**TASK DETAILS**
All lines containing the string "Howrah" must be copied from the entries.
DATASET: Begin
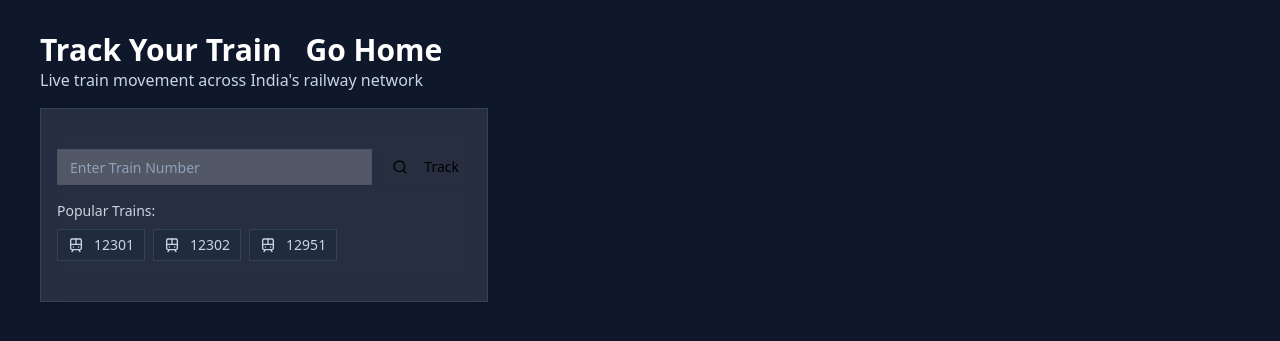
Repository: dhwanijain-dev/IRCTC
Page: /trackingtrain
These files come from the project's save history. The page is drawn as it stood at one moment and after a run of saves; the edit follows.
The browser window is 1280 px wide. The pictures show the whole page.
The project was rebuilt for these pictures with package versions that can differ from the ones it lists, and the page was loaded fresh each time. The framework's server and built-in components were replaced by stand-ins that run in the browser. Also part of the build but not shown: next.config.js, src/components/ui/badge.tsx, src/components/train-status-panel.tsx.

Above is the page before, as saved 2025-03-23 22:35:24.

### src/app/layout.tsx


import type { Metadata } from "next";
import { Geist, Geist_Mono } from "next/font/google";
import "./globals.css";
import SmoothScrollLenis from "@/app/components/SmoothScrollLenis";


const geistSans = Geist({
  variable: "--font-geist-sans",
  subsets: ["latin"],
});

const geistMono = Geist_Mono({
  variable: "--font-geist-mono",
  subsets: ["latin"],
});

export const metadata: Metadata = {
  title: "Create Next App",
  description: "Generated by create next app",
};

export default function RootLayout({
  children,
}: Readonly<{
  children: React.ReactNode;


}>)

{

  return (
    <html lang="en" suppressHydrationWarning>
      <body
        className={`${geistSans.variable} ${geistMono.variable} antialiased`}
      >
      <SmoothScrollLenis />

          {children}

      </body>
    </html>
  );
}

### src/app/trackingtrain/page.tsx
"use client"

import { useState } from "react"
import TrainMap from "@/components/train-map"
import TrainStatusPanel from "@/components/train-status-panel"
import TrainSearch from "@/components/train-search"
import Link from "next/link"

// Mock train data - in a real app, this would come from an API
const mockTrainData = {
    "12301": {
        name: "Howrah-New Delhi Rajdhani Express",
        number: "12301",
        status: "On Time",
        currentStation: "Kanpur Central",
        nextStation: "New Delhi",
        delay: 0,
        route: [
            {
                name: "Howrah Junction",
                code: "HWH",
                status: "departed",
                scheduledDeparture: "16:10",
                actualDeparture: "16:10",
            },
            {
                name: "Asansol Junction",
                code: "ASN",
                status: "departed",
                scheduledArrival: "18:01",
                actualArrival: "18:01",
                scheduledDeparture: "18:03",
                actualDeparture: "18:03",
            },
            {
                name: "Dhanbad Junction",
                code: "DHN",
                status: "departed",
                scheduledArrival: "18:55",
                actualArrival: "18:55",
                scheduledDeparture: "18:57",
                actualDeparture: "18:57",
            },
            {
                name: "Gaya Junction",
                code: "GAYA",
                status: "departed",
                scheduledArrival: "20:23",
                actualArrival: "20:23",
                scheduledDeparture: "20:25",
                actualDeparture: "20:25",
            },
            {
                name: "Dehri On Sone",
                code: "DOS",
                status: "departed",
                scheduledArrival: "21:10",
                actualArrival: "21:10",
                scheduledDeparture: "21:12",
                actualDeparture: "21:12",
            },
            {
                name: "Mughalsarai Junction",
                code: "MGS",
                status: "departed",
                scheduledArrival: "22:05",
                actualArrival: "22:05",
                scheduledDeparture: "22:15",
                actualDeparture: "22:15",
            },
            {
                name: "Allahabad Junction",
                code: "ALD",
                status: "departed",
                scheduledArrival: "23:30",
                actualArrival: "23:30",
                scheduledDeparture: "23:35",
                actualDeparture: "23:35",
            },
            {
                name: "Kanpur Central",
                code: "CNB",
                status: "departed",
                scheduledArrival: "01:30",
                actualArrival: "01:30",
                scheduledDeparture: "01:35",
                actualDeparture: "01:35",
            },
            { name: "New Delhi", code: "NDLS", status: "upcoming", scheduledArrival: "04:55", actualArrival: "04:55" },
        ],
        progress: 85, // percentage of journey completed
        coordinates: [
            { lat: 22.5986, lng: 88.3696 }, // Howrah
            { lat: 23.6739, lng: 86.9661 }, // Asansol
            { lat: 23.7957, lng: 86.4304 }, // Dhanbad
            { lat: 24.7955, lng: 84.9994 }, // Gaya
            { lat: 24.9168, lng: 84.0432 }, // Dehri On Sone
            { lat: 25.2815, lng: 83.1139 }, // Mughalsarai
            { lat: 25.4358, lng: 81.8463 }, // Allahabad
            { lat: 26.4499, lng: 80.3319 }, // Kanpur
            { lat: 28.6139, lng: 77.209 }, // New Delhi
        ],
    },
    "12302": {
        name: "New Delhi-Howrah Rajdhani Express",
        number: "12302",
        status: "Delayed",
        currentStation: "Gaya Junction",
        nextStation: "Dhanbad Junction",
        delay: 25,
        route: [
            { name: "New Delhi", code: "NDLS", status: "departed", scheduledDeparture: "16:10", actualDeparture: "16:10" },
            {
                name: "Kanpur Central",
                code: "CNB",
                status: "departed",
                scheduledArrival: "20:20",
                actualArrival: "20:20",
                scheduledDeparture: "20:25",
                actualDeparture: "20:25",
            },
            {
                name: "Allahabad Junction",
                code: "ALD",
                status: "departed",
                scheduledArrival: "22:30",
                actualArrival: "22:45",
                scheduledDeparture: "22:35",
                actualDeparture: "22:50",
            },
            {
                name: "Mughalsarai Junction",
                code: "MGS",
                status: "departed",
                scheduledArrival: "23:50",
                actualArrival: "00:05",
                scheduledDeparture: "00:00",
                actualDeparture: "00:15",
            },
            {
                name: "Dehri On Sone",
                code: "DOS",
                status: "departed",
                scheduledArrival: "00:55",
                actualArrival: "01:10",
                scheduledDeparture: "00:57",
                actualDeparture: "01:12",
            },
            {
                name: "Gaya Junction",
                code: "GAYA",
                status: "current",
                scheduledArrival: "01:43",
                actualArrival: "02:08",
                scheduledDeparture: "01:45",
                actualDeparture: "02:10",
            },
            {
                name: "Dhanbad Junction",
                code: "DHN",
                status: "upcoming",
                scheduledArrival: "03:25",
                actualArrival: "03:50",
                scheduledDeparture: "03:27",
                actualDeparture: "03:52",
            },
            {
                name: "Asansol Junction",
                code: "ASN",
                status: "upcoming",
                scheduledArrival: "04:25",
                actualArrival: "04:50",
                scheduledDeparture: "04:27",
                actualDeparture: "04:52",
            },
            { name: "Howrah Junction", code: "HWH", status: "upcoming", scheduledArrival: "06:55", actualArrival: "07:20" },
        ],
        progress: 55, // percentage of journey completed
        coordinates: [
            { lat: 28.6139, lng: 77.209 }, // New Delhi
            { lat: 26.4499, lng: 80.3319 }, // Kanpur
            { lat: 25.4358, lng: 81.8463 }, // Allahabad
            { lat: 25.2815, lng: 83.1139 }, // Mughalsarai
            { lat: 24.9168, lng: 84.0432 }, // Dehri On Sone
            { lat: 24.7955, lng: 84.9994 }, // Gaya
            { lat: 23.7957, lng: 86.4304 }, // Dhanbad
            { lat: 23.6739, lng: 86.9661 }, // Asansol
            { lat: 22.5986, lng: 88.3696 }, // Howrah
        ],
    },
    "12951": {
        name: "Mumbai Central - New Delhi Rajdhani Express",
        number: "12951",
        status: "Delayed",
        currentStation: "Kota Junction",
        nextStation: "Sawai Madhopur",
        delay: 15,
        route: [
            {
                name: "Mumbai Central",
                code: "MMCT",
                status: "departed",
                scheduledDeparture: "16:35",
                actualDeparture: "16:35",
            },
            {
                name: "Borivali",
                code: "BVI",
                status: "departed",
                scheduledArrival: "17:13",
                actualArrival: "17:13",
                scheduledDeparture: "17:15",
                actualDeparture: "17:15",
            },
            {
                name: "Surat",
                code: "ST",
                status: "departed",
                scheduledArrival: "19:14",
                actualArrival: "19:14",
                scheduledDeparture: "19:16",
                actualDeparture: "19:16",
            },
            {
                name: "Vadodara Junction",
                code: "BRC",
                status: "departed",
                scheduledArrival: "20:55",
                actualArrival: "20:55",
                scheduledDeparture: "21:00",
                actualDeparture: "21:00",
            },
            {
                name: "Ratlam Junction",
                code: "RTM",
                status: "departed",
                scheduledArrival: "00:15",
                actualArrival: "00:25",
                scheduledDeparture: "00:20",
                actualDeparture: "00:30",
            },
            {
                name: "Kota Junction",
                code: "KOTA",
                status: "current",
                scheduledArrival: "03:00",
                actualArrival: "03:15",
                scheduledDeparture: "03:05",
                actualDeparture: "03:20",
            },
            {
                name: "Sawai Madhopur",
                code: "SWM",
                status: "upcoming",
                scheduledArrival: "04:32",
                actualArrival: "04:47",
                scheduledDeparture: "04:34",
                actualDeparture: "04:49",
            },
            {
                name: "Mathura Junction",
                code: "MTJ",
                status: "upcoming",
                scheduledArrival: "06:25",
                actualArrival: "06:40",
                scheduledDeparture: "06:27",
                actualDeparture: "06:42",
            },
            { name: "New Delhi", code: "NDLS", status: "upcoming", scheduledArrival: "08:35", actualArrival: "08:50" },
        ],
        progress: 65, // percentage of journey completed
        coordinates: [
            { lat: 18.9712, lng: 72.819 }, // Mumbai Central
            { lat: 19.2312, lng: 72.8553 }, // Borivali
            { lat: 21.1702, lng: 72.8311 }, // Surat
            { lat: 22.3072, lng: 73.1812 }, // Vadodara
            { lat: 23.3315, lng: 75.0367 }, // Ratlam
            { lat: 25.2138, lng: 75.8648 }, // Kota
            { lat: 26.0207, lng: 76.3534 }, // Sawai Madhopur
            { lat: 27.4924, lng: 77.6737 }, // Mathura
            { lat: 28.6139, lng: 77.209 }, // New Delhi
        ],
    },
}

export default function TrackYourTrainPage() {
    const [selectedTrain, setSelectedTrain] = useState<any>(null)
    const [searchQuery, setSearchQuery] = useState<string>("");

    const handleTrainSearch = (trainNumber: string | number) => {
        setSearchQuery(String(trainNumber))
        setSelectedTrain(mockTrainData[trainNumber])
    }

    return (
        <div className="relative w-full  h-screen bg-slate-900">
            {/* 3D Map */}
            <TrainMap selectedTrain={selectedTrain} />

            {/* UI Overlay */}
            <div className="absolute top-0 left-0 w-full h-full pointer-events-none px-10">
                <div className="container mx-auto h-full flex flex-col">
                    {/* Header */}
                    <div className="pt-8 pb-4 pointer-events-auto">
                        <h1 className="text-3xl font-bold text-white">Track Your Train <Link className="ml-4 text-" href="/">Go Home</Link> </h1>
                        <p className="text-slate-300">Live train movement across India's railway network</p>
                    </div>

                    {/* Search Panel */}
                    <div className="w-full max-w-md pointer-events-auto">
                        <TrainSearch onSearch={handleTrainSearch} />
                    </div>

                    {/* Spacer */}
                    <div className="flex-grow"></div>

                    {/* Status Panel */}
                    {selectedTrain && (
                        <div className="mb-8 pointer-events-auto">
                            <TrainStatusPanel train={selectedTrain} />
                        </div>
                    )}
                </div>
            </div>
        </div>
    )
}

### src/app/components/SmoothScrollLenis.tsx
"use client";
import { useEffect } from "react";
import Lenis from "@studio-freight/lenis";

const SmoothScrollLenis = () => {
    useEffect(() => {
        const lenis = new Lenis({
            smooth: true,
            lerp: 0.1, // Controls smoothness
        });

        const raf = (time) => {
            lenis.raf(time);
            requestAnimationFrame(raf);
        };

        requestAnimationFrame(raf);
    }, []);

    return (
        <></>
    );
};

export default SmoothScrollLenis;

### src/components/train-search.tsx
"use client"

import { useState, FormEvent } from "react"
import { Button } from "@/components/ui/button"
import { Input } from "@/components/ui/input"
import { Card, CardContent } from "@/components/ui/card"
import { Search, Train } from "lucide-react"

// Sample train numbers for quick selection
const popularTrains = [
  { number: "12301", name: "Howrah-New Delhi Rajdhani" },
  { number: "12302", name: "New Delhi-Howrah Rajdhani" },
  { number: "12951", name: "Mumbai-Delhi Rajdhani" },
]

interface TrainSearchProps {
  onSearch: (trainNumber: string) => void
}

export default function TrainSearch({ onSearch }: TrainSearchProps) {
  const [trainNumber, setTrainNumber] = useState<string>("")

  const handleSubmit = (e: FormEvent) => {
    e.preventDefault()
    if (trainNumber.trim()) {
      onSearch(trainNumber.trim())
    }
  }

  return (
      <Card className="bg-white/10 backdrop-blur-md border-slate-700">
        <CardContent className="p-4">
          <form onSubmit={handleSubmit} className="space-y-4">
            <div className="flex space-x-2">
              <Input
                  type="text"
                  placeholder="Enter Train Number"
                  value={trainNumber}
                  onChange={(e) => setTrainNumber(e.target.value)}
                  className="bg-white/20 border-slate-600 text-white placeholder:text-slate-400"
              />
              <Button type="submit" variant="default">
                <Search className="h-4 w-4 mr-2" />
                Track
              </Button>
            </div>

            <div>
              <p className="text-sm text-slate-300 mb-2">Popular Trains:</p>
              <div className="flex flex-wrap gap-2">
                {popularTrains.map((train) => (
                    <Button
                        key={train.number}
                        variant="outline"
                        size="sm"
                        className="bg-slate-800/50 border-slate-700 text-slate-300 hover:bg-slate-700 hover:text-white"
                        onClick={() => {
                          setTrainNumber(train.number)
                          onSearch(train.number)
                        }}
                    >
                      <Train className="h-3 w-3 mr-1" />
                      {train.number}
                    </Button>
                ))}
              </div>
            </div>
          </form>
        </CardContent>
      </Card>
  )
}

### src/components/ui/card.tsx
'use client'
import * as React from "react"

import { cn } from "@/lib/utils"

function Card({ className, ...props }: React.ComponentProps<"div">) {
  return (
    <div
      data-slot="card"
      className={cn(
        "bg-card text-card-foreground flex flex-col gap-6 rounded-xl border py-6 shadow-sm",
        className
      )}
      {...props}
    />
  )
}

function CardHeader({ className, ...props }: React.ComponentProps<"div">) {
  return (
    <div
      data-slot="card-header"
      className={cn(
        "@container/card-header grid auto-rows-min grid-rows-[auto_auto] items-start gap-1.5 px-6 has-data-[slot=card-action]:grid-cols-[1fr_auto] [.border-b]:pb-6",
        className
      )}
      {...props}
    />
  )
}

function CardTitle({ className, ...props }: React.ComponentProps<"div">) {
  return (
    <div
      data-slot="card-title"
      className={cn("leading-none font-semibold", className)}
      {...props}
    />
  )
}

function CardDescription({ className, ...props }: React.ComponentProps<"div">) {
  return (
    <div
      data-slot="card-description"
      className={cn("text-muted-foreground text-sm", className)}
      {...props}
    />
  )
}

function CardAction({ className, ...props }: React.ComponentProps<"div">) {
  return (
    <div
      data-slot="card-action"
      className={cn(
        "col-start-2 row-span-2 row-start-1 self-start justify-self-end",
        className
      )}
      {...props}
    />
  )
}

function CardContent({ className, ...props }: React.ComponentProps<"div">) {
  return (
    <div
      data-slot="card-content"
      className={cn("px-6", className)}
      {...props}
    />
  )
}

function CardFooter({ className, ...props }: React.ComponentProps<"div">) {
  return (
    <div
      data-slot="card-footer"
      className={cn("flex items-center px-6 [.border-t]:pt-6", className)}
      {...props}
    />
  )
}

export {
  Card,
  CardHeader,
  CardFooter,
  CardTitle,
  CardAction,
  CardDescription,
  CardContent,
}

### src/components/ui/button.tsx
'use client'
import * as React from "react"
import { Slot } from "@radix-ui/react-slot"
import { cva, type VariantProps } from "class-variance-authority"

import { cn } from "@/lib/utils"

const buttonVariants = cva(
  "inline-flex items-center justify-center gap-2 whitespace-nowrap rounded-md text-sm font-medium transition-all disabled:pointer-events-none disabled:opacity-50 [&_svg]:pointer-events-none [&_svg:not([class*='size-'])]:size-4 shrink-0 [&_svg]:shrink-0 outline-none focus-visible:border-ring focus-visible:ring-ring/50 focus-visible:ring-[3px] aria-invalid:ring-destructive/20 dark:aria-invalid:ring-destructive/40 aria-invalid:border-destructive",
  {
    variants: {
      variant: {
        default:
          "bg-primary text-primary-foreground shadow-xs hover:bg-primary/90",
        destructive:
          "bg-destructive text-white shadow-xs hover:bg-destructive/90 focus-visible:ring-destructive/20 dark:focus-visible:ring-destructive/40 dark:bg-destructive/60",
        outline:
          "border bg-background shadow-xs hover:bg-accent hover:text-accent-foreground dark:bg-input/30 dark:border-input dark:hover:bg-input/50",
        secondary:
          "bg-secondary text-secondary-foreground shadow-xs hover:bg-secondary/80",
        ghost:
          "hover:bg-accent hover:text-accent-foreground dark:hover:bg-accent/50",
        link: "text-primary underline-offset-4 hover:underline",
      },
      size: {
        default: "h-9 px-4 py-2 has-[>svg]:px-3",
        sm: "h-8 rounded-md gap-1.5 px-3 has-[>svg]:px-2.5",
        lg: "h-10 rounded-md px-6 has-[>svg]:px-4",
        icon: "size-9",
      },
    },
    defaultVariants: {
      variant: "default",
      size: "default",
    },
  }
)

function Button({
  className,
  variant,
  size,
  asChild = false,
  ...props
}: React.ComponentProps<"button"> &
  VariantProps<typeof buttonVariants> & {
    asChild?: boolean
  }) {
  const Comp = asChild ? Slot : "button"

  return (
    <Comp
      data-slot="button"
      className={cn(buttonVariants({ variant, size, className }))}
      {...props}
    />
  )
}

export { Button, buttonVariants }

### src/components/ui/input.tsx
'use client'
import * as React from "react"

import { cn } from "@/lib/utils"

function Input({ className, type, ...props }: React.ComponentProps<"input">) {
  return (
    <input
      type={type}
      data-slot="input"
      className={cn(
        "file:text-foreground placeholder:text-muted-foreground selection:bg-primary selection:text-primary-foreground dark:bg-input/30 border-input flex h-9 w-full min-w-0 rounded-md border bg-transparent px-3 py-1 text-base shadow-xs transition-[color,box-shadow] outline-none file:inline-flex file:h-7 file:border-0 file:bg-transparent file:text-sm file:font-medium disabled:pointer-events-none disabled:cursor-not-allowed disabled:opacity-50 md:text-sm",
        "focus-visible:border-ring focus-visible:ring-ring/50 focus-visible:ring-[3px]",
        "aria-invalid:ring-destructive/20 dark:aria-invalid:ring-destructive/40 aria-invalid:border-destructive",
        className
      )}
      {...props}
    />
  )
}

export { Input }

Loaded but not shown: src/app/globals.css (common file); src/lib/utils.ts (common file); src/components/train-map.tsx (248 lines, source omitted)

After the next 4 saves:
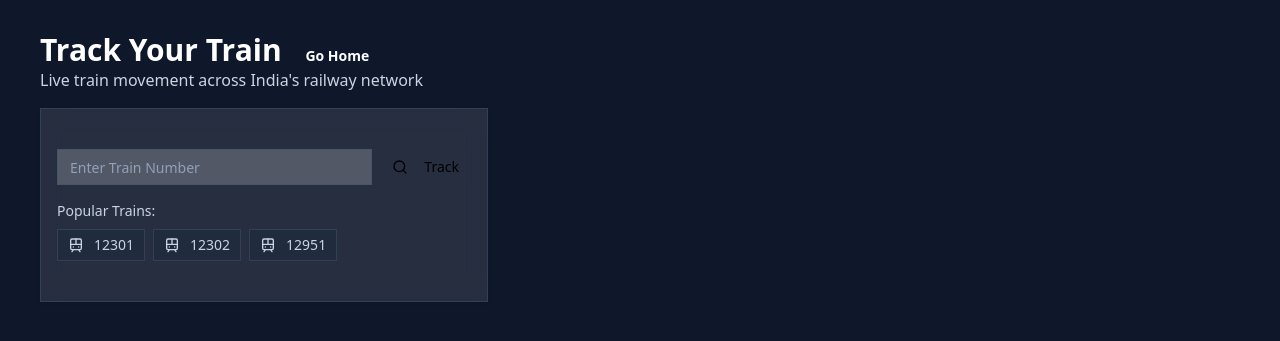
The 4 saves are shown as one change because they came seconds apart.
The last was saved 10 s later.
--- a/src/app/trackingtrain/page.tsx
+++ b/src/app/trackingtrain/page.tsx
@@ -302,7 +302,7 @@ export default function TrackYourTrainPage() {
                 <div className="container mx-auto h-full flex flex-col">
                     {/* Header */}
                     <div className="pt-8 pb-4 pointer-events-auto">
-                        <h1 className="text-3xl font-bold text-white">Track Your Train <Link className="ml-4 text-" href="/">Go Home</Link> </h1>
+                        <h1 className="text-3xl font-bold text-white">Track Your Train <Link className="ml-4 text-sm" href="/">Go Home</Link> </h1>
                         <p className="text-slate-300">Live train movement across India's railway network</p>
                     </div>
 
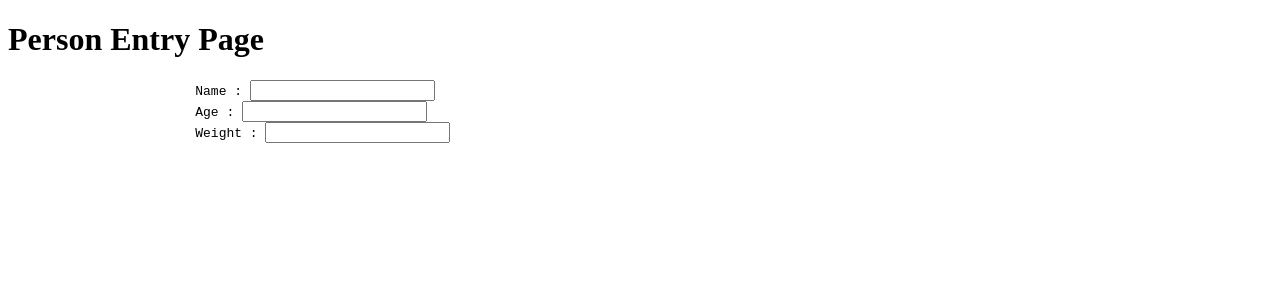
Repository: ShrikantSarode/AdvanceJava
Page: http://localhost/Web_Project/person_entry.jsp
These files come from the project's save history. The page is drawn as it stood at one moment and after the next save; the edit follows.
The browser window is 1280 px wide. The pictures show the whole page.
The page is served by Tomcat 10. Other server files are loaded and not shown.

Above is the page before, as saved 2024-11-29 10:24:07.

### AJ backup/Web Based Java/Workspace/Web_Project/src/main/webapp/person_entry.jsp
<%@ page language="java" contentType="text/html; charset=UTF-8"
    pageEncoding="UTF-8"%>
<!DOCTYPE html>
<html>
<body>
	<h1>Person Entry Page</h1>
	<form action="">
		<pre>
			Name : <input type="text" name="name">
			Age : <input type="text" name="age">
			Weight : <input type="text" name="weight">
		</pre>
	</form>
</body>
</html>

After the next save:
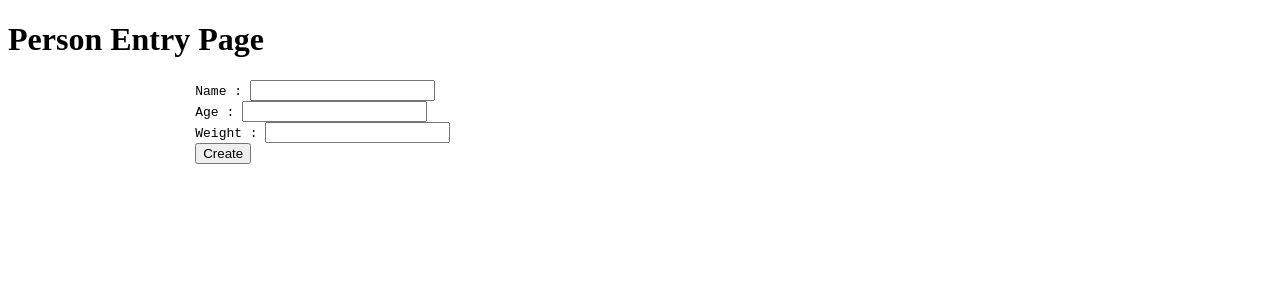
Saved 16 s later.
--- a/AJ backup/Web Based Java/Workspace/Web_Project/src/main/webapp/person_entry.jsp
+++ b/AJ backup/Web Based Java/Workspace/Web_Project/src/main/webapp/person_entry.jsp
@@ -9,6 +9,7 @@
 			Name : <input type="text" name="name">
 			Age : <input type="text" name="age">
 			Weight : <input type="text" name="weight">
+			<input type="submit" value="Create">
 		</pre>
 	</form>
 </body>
DATASET: End
**REPLY**
        name: "Howrah-New Delhi Rajdhani Express",
                name: "Howrah Junction",
            { lat: 22.5986, lng: 88.3696 }, // Howrah
        name: "New Delhi-Howrah Rajdhani Express",
            { name: "Howrah Junction", code: "HWH", status: "upcoming", scheduledArrival: "06:55", actualArrival: "07:20" },
            { lat: 22.5986, lng: 88.3696 }, // Howrah
  { number: "12301", name: "Howrah-New Delhi Rajdhani" },
  { number: "12302", name: "New Delhi-Howrah Rajdhani" },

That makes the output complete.